In this ongoing example, false positives (predicting a customer will default, when in fact they would not) are assigned a cost of $2500. False negatives (predicting a customer will not default, when in fact they do) are assigned a cost of $5000. This enables selection of a threshold that minimizes the average cost per transaction.
Using the training data, the threshold results in 35 true positives, and, therefore $50-35=15$ false negatives. It also resulted in 27 false positives. The total cost when this metric is applied becomes
or $713 per “event.” The optimal threshold for the composite metric is 0.30.
Calculating performance using the testing data (training data is never used to judge effectiveness of a model, due to the risk of “overfitting”), the training data has a AUC of 0.77. At the previously-determined threshold of 0.30, using the test data, the model generates 30 true positives, 20 false negatives, and 33 false positives.
The total cost works out to $182,500 or $913 per event.
The cost baseline is calculated using no applicant filtering whatsoever. Practically, this means assuming 50 of the population of 200 people are issued credit cards and then default. Effectively, those 50 are false negatives. There are obviously no false positives since the banks are not rejecting anyone in this scenario.
The banks’ cost for issuing these cards therefore works out to $250,000, or $1250 per event.
Implementing this fairly simple binary classification scheme would therefore save the bank
or $337 on every card issuing transaction going forward.
Some content from this note was taken from the spreadsheets listed below.
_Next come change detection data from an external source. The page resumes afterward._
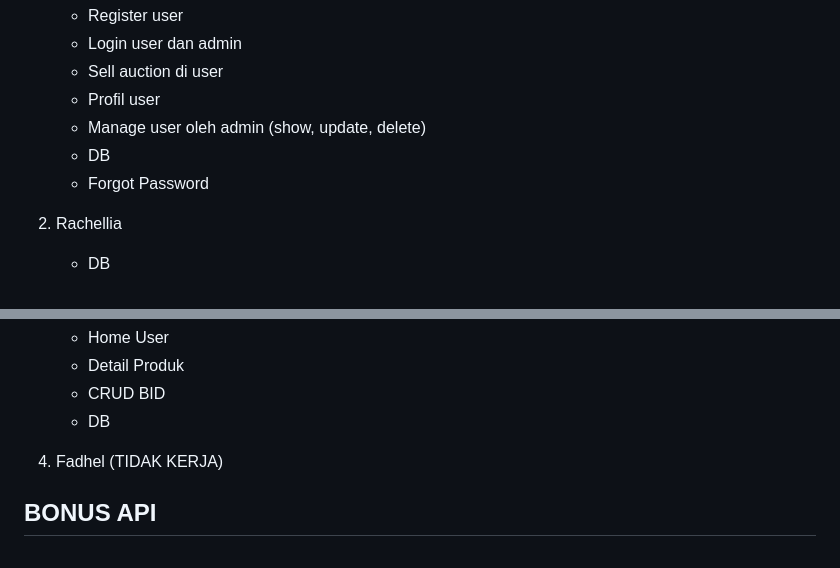
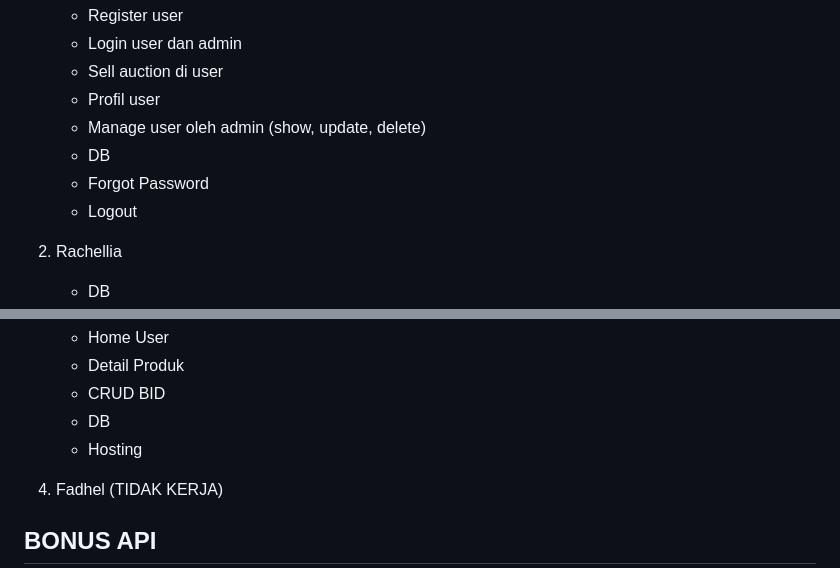
Before and after one commit to stefanuspet/PW2023_A_2_Laravel, a Markdown page: README.md, 2 parts joined by grey strips. Rendered like a GitHub page.

```diff
--- a/README.md
+++ b/README.md
@@ -48,6 +48,7 @@ Kelas : PW A
     - Manage user oleh admin (show, update, delete)
     - DB
     - Forgot Password
+    - Logout
 
 2. Rachellia
 
@@ -64,6 +65,7 @@ Kelas : PW A
     - Detail Produk
     - CRUD BID
     - DB
+    - Hosting
 
 4. Fadhel (TIDAK KERJA)
 
```
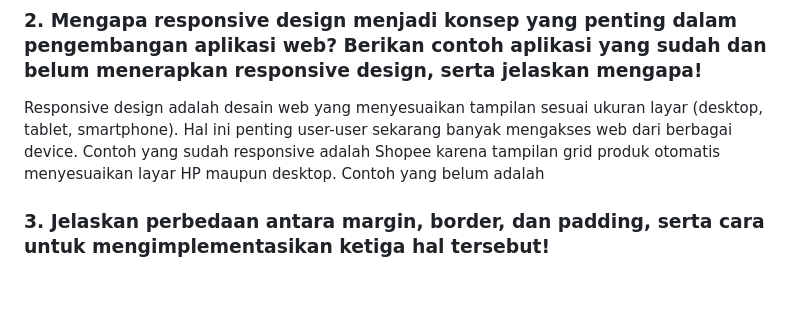
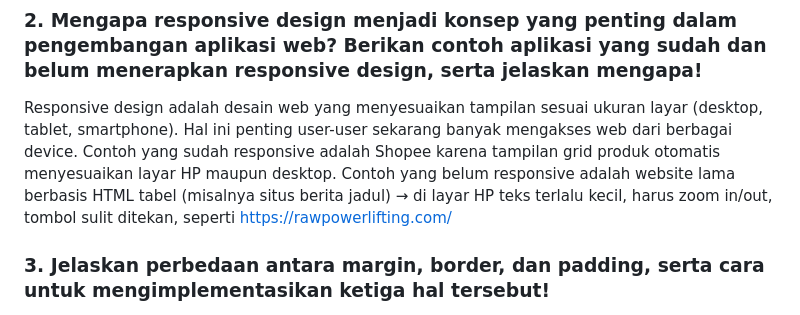
Before and after one commit to Alvino0706/football-shop, a Markdown page: README.md, the part around the change. Drawn GitHub-style; blank space fills up the shorter version.

Commit message:
Tugas 5 Edit README.md

```diff
--- a/README.md
+++ b/README.md
@@ -394,7 +394,7 @@ dan mengubah return pada kedua fungsi tersebut menjadi `return response`. Pada f
 (5) Urutan terakhir dalam file CSS. Jika specificity sama, aturan paling akhir yang menang (the cascade).
 
 ### 2. Mengapa responsive design menjadi konsep yang penting dalam pengembangan aplikasi web? Berikan contoh aplikasi yang sudah dan belum menerapkan responsive design, serta jelaskan mengapa!
-Responsive design adalah desain web yang menyesuaikan tampilan sesuai ukuran layar (desktop, tablet, smartphone). Hal ini penting user-user sekarang banyak mengakses web dari berbagai device. Contoh yang sudah responsive adalah Shopee karena tampilan grid produk otomatis menyesuaikan layar HP maupun desktop. Contoh yang belum adalah
+Responsive design adalah desain web yang menyesuaikan tampilan sesuai ukuran layar (desktop, tablet, smartphone). Hal ini penting user-user sekarang banyak mengakses web dari berbagai device. Contoh yang sudah responsive adalah Shopee karena tampilan grid produk otomatis menyesuaikan layar HP maupun desktop. Contoh yang belum responsive adalah website lama berbasis HTML tabel (misalnya situs berita jadul) → di layar HP teks terlalu kecil, harus zoom in/out, tombol sulit ditekan, seperti https://rawpowerlifting.com/
 
 ### 3. Jelaskan perbedaan antara margin, border, dan padding, serta cara untuk mengimplementasikan ketiga hal tersebut!
 - Margin = jarak di luar border, memisahkan elemen dengan elemen lain.
```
They are distributed as part of the Mastering Data Analysis in Excel course on coursera.org, and licensed by Daniel Egger under CC BY-NC 4.0.